After years of hype we may finally be on the brink of blockchain breakthroughs in 2019. Provenance, identity, anonymised data sharing and asset tracking are obvious examples of early successes that are key to many businesses within the insurance industry, from shipping to property, cyber to fraud.
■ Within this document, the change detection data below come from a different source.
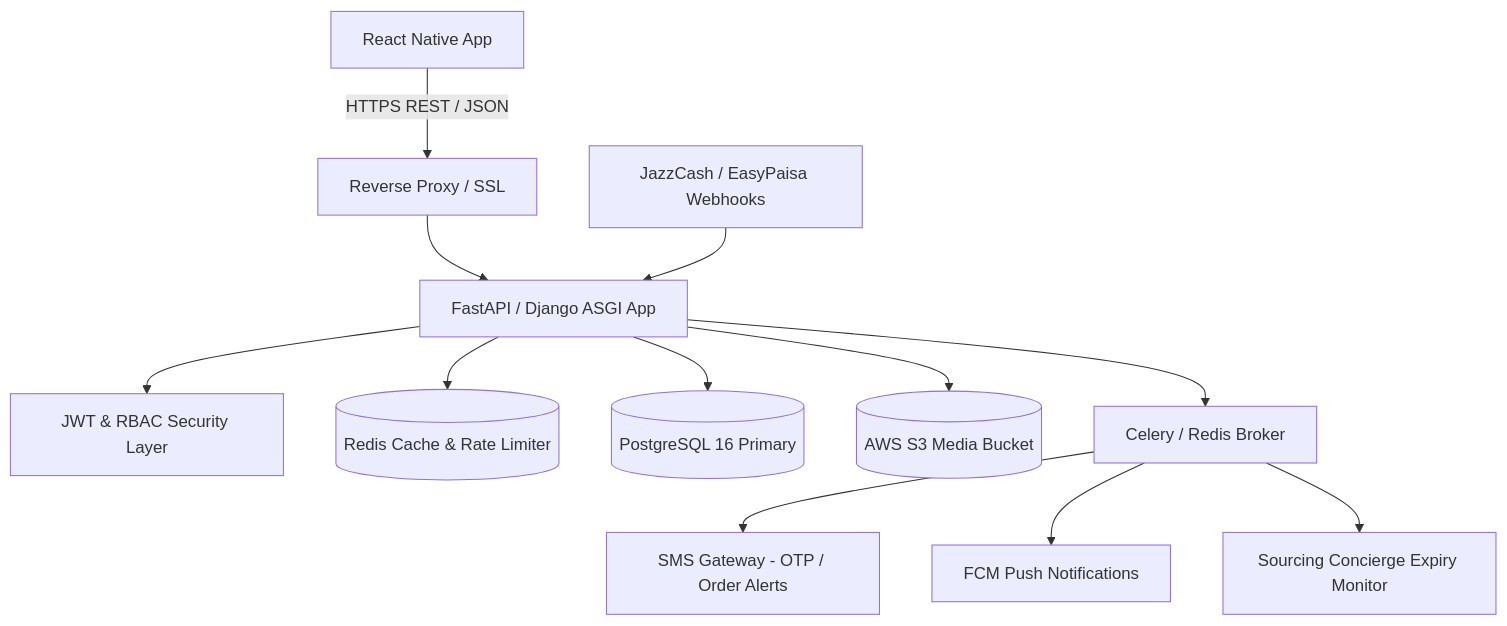
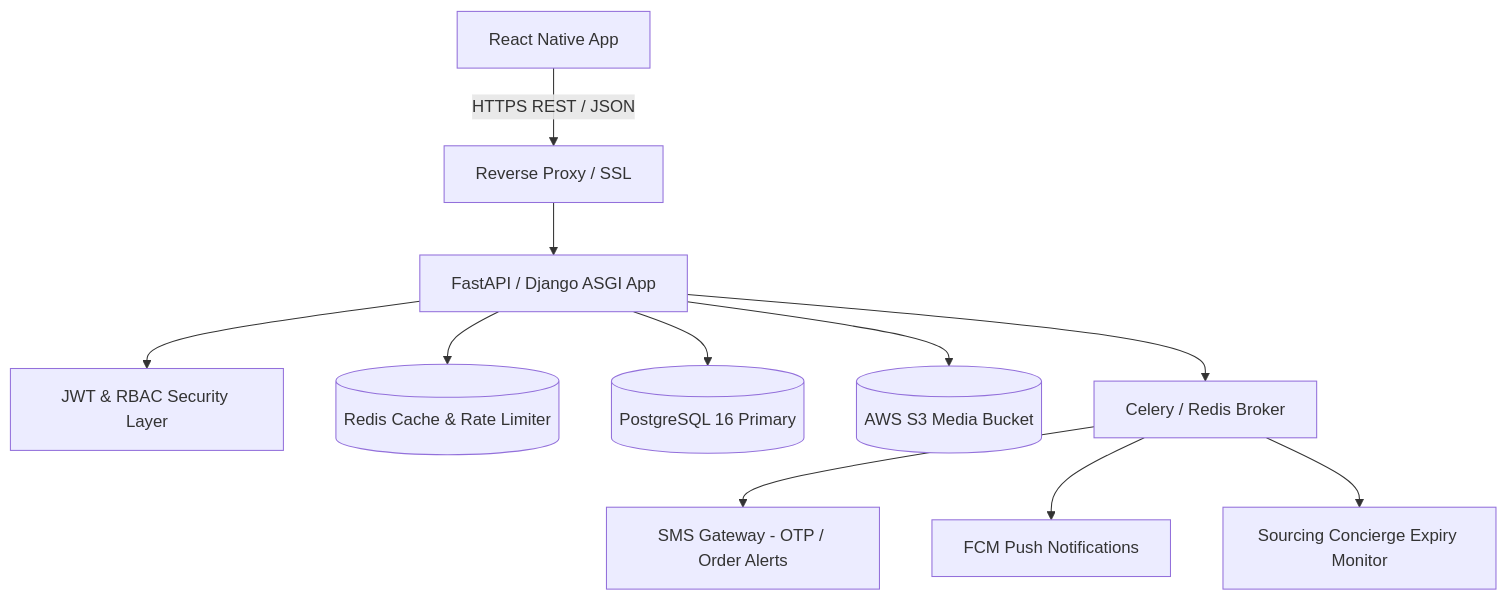
The first of 2 diagrams in backend_blueprint.md (zestymec/python-bazaura-app-backend), drawn with Mermaid before and after one commit. The commit also changed other lines of this file and 6 other files, not shown here.

Commit message:
refactor: remove payment gateway fields and related code, transitioning to Cash on Delivery only

````diff
--- a/backend_blueprint.md
+++ b/backend_blueprint.md
@@ -23,14 +23,13 @@
 ```mermaid
 flowchart TD
     Client[React Native App] -->|HTTPS REST / JSON| NGINX[Reverse Proxy / SSL]
     NGINX --> API[FastAPI / Django ASGI App]
     API --> Auth[JWT & RBAC Security Layer]
     API --> Cache[(Redis Cache & Rate Limiter)]
     API --> DB[(PostgreSQL 16 Primary)]
     API --> Storage[(AWS S3 Media Bucket)]
     API --> Queue[Celery / Redis Broker]
     Queue --> Worker1[SMS Gateway - OTP / Order Alerts]
     Queue --> Worker2[FCM Push Notifications]
     Queue --> Worker3[Sourcing Concierge Expiry Monitor]
-    Gateway[JazzCash / EasyPaisa Webhooks] --> API
 ```
````
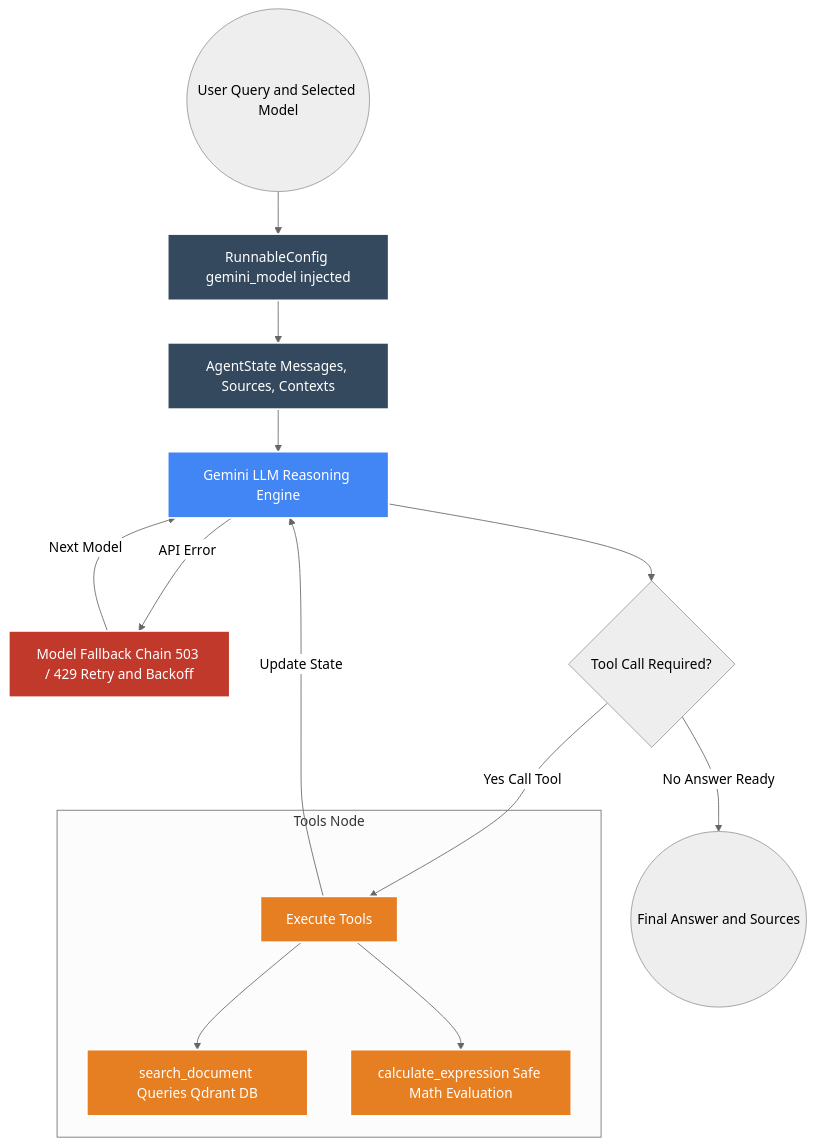
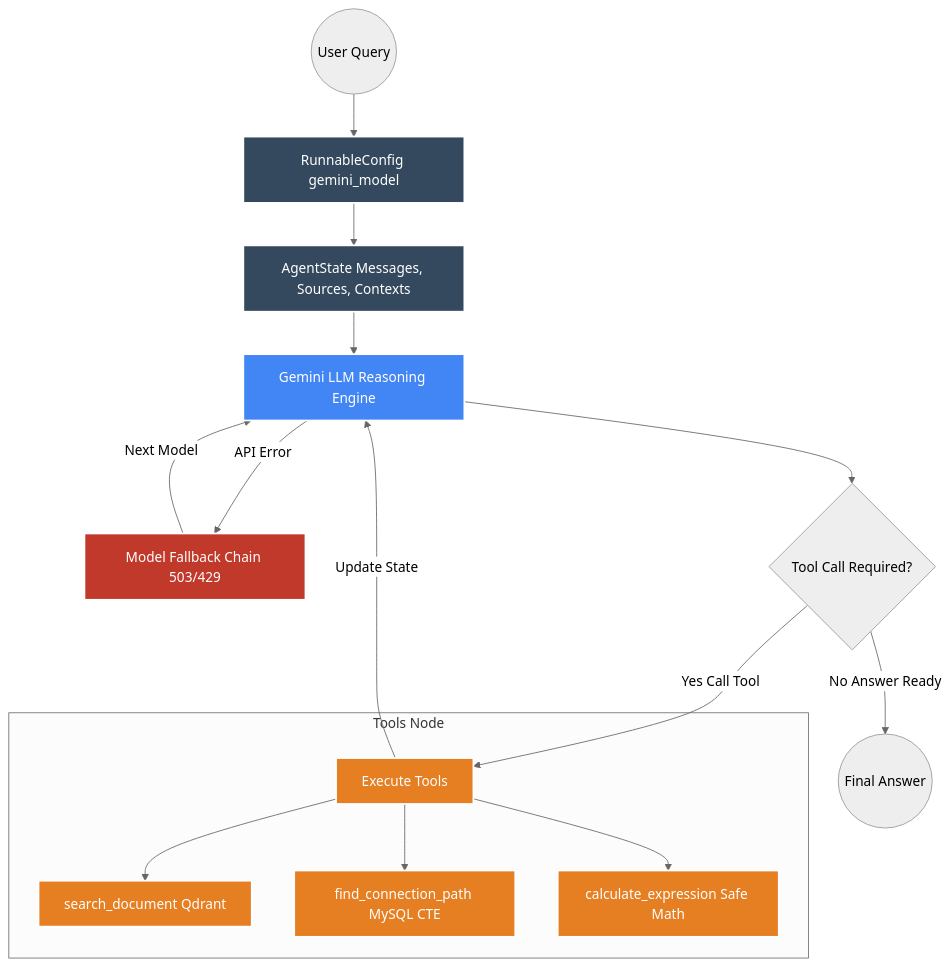
Before and after one commit to SihanUdayaratna03/Astro-AI: the second of 2 diagrams in README.md, drawn with Mermaid (neutral theme). The commit also changed other lines of this file, not shown here.

````diff
--- a/README.md
+++ b/README.md
@@ -50,34 +60,37 @@
 ```mermaid
 graph TD
     classDef state fill:#34495e,stroke:#fff,stroke-width:2px,color:#fff
     classDef model fill:#4285f4,stroke:#fff,stroke-width:2px,color:#fff
     classDef tools fill:#e67e22,stroke:#fff,stroke-width:2px,color:#fff
     classDef fallback fill:#c0392b,stroke:#fff,stroke-width:2px,color:#fff
 
-    Start((User Query and Selected Model))
+    Start((User Query))
     State[AgentState Messages, Sources, Contexts]:::state
-    Config[RunnableConfig gemini_model injected]:::state
+    Config[RunnableConfig gemini_model]:::state
     LLM[Gemini LLM Reasoning Engine]:::model
-    Fallback[Model Fallback Chain 503 / 429 Retry and Backoff]:::fallback
+    Fallback[Model Fallback Chain 503/429]:::fallback
     ShouldContinue{Tool Call Required?}
 
     subgraph Tools Node
         ToolNode[Execute Tools]:::tools
-        Search[search_document Queries Qdrant DB]:::tools
-        Calc[calculate_expression Safe Math Evaluation]:::tools
+        Search[search_document Qdrant]:::tools
+        MultiHop[find_connection_path MySQL CTE]:::tools
+        Calc[calculate_expression Safe Math]:::tools
+        
         ToolNode --> Search
+        ToolNode --> MultiHop
         ToolNode --> Calc
     end
 
-    End((Final Answer and Sources))
+    End((Final Answer))
 
     Start --> Config
     Config --> State
     State --> LLM
     LLM -- "API Error" --> Fallback
     Fallback -- "Next Model" --> LLM
     LLM --> ShouldContinue
     ShouldContinue -- "Yes Call Tool" --> ToolNode
     ToolNode -- "Update State" --> LLM
     ShouldContinue -- "No Answer Ready" --> End
 ```
````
Blockchain is peculiar in that it itself is not a technology. It is a protocol that enables or facilitates other technologies. Accordingly, the protocol is proffered as a solution, often incorrectly to an extraordinarily broad array of challenges. However, there are a number of processes in which blockchain is proving to be effective.The application of Blockchain within these processes presents meaningful opportunities to a number of Insurance businesses and segments of the insurance supply chain. Amongst them we are seeing particularly successful trials in Fraud & Risk Prevention, Claims Management, Reinsurance, Property and Casualty Insurance, Health Insurance and Travel Insurance. Some of these trials are for private blockchains, reducing fraud through increased levels of anonymised data sharing between insurers. Some of them are leveraging smart contracts to expedite the claims management process. And some are shared registrars of ownership for insurable assets.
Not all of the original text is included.